Rare is the week that goes by without word of some upscale hotel offering butler service as a way to improve service and retain or gain that coveted 5-star or diamond status. That’s as it should be. But then consider the industry veteran Horst Schulze’s declaration in the Wall Street Journal that Capella, his future line of hotels, will have a six-star rating. What does he specify as the criteria for such an august label? Private swimming pools. And personal butlers.
It seems butlers are really not just for the wealthy in their private estates, but also for their convenience when they travel.
So, in providing butler service, a pertinent question might be “What exactly is a butler?” Or more to the point, “What are butlers in a hotel setting?” They obviously are more than the dog, beach, computer, baby, and bath butlers that rushed out fully armed from marketing departments during the 1990s and beat a hasty retreat in the face of public disdain.
The answer is very clear to those hotel executives who have brought in any one of a handful of trainers able to teach their personnel how to “butle.” Anyone who has read Hotel Butlers, The Great Service Differentiators, will know that there is a technology and mindset to butling. It is something that can be learned to jump-start an individual in the Middle East, the Far East, the East Coast or the West Coast of America, the Caribbean, and anywhere else in the art of butling British style.
In addition to the dozen-or-less trainers working on site at hotels, there are a dozen-or-less schools around the world teaching strangers to the art of butling the skills and panache needed to fulfill their roles with sufficient aplomb. There is no shortage of resources for anyone wanting their employees trained to the high standards of service that the butler exemplifies.
In recognition of the increased demand for butlers, and the subsequent need to train butlers, and even non-butler staff in the mindset of the butler so as to raise service standards throughout hospitality venues (be they hotel, resort, spa, or private villa), the International Institute of Modern Butlers was founded.
The Institute purpose being to promote training in the butler model, to act as a clearinghouse for butler training resources around the world, and to help set and raise standards in the profession. It being recognized that, like any profession, butlers need standards and a standard-setting body to prevent the profession from becoming less than it should be.
And in the case of butlers, there is the additional requirement that a model be constructed of what the butler is and does in both the private and hospitality settings in the 21st Century. The ideal being, perhaps, a modern butler with the core values of the early-20th Century butler, rather than a mannequin with the outward trappings and motions of the butler and no mindset to back it up.

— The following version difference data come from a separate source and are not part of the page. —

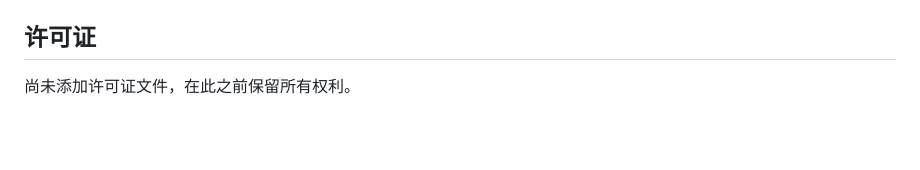
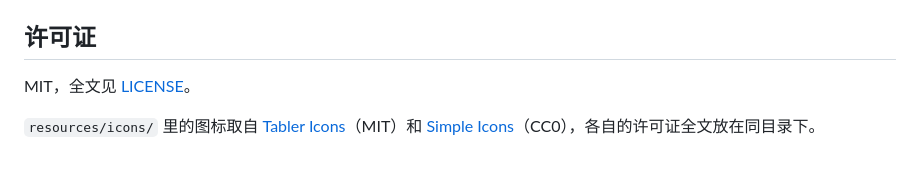
Before and after one commit to ByteColtX/GoPaste, a Markdown page: README.md, the part around the change. GitHub-like rendering; blank space fills up the shorter version.

Commit message:
docs: point the README at the MIT license

```diff
--- a/README.md
+++ b/README.md
@@ -65,4 +65,6 @@ CGO_ENABLED=0 go test ./...
 
 ## 许可证
 
-尚未添加许可证文件，在此之前保留所有权利。
+MIT，全文见 [LICENSE](LICENSE)。
+
+`resources/icons/` 里的图标取自 [Tabler Icons](https://github.com/tabler/tabler-icons)（MIT）和 [Simple Icons](https://simpleicons.org)（CC0），各自的许可证全文放在同目录下。
```
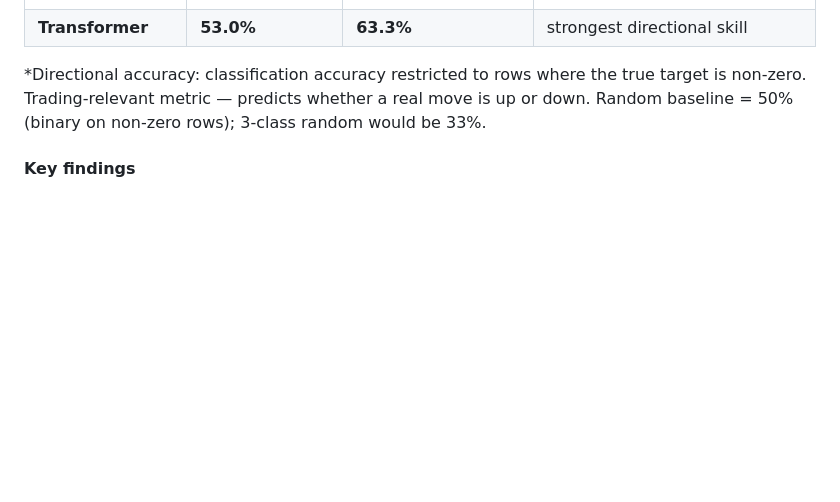
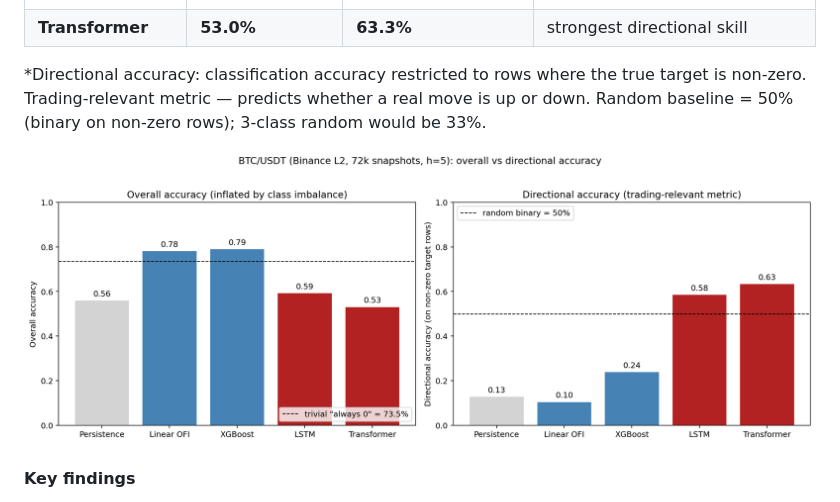
Before and after one commit to manavmishra-cloud/lob-imbalance-signals, a Markdown page: README.md, the part around the change. GitHub-like rendering; pictures changed too: results/binance_2h/figures/accuracy_comparison.png (added); blank space fills up the shorter version.

Commit message:
Add comparison plot: overall vs directional accuracy across all 5 models
The figure makes the metric/model story visually clear:
- Linear and XGBoost win on overall accuracy by leaning on the
  73.5% no-move dominant class
- LSTM and Transformer win on directional accuracy (the
  trading-relevant metric) by learning to predict the sign of
  actual moves
- Persistence is below all baselines, confirming the sanity floor

Plot generated from the saved per-model JSON summaries; reproduces
in results/binance_2h/figures/accuracy_comparison.png.

```diff
--- a/README.md
+++ b/README.md
@@ -84,6 +84,8 @@ Target: 3-class next-5-events mid-price direction. Class distribution: **-1 (dow
 
 *Directional accuracy: classification accuracy restricted to rows where the true target is non-zero. Trading-relevant metric — predicts whether a real move is up or down. Random baseline = 50% (binary on non-zero rows); 3-class random would be 33%.
 
+![Overall vs directional accuracy across models](results/binance_2h/figures/accuracy_comparison.png)
+
 #### Key findings
 
 1. **Tabular models lean on the dominant class.** Linear OFI's 78.0% headline accuracy is only 4.5 pp above the trivial "always predict 0" baseline of 73.5%. Its directional accuracy of 10.4% is *below* random — when there's an actual move, the linear model mostly still predicts no-move.
```
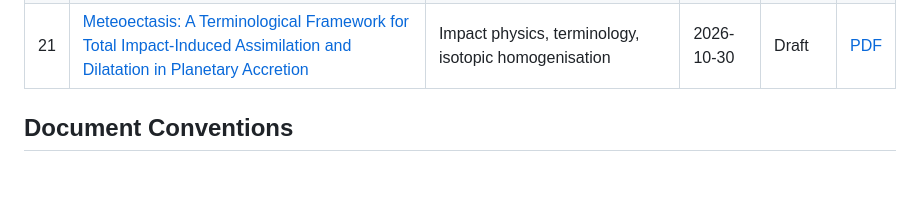
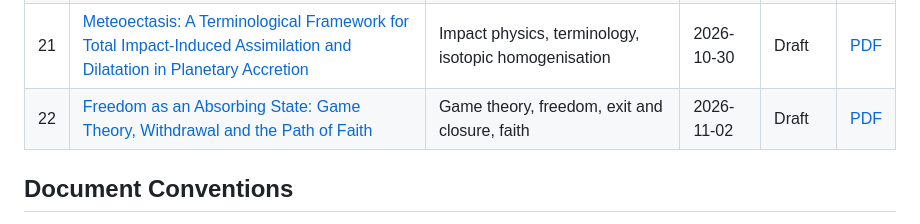
Before and after one commit to javi-jimenez/laia, a Markdown page: whitepapers/README.md, the part around the change. Rendered like a GitHub page; blank space fills up the shorter version.

```diff
--- a/whitepapers/README.md
+++ b/whitepapers/README.md
@@ -31,6 +31,7 @@ These documents transform applied research and real-world case studies into rigo
 | 19 | [The Lux Equation: Measuring the Economic Return of Gratitude and Congregation, and What It Cannot Prove](lux-equation-measurable-return.md) | Gratitude, congregation, health economics, epistemic limits | 2026-10-23 | Draft | [PDF](https://github.com/javi-jimenez/laia/releases/latest/download/lux-equation-measurable-return.pdf) |
 | 20 | [Contract-First, Interface-Agnostic Design: The Operation as the Unit of Software Architecture](contract-first-interface-agnostic-design.md) | Software architecture, contracts, ports and adapters | 2026-10-23 | Draft | [PDF](https://github.com/javi-jimenez/laia/releases/latest/download/contract-first-interface-agnostic-design.pdf) |
 | 21 | [Meteoectasis: A Terminological Framework for Total Impact-Induced Assimilation and Dilatation in Planetary Accretion](meteoectasis-impact-induced-assimilation.md) | Impact physics, terminology, isotopic homogenisation | 2026-10-30 | Draft | [PDF](https://github.com/javi-jimenez/laia/releases/latest/download/meteoectasis-impact-induced-assimilation.pdf) |
+| 22 | [Freedom as an Absorbing State: Game Theory, Withdrawal and the Path of Faith](freedom-as-absorbing-state-game-theory-of-faith.md) | Game theory, freedom, exit and closure, faith | 2026-11-02 | Draft | [PDF](https://github.com/javi-jimenez/laia/releases/latest/download/freedom-as-absorbing-state-game-theory-of-faith.pdf) |
 
 ## Document Conventions
 
```
Also changed, not shown: whitepapers/freedom-as-absorbing-state-game-theory-of-faith.md (added, +355 -0 lines).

One important program the Institute is championing is an apprenticeship program for butler school graduates, whereby they apprentice under butlers in private estates or work in butler departments in hotels to hone their skills and add substance to their training. This represents a handy and cost-effective personnel pool for private estates, as well as hotels intent on offering butler service, or wanting to add butlers to their department without investing in bringing a trainer on board. It also allows butler school graduates to break into an industry that can be quite closed to neophytes knocking at the door. While a trainer working with trainees on site is the optimum way to slam-dunk a butler department into place in a hotel, an alternative is to bring in butler school graduates and have a trainer visit briefly to fine-tune and provide quality control-an important element given that butler schools focus on the basics of butling and few provide hospitality-centric training.
Which brings us back to the original question: what is a butler in the hospitality setting? The cinema and various books create stereotypical butlers whom we find amusing for their restraint and biting wit in the face of monumental stupidity; and endearing for their willingness to work behind the scenes while their employers blithely strut across the stage, playing out their own pre-ordained roles.
Yet, whether answering the telephone or dealing with difficult situations, there is something about the attentive and slightly aloof British butler that has a place in today’s modern hotels as much as in the 19th Century British stately home.
Maybe it is their low-key approach to service, in preference to the maestro-center-of-the-stage performance so characteristic of many American service professionals.
A butler is a frame of mind rather than a status or a series of duties. It is a mindset that anyone can adopt in any situation in life to very satisfying results, because it is founded on the truths that it is better to serve than be served, and that life can be rational and serene when one assumes responsibility for all things.
In almost every person, there is a penguin-suited figure dying to emerge, to bring a surprising level of equanimity, order and happiness to the lives of those around him or her. This may seem far-fetched in a world of hard-nosed corporate executives, self-centered guests and screaming, obnoxious children as sometimes parade through the hospitality world, but what does win in the world of service, funnily enough, is complete devotion to providing service. Anything less is transparent.
Butlers are superior service professionals. Their model has value. It is the future of service.
This article also appeared in the Hotel Business Review section of Hotelexecutive.com, 4Hotielers.com and in Polish in the publication ehotelarz.com
About the Author (Author Profile)Steven Ferry is chairman of the International Institute of Modern Butlers and the author of bestsellers "Butlers & Household Managers 21st Century Professionals" and "Hotel Butlers, The Great Service Differentiators." He also trains and consults for the profession around the world.
Click 'Like' to Comment via Facebook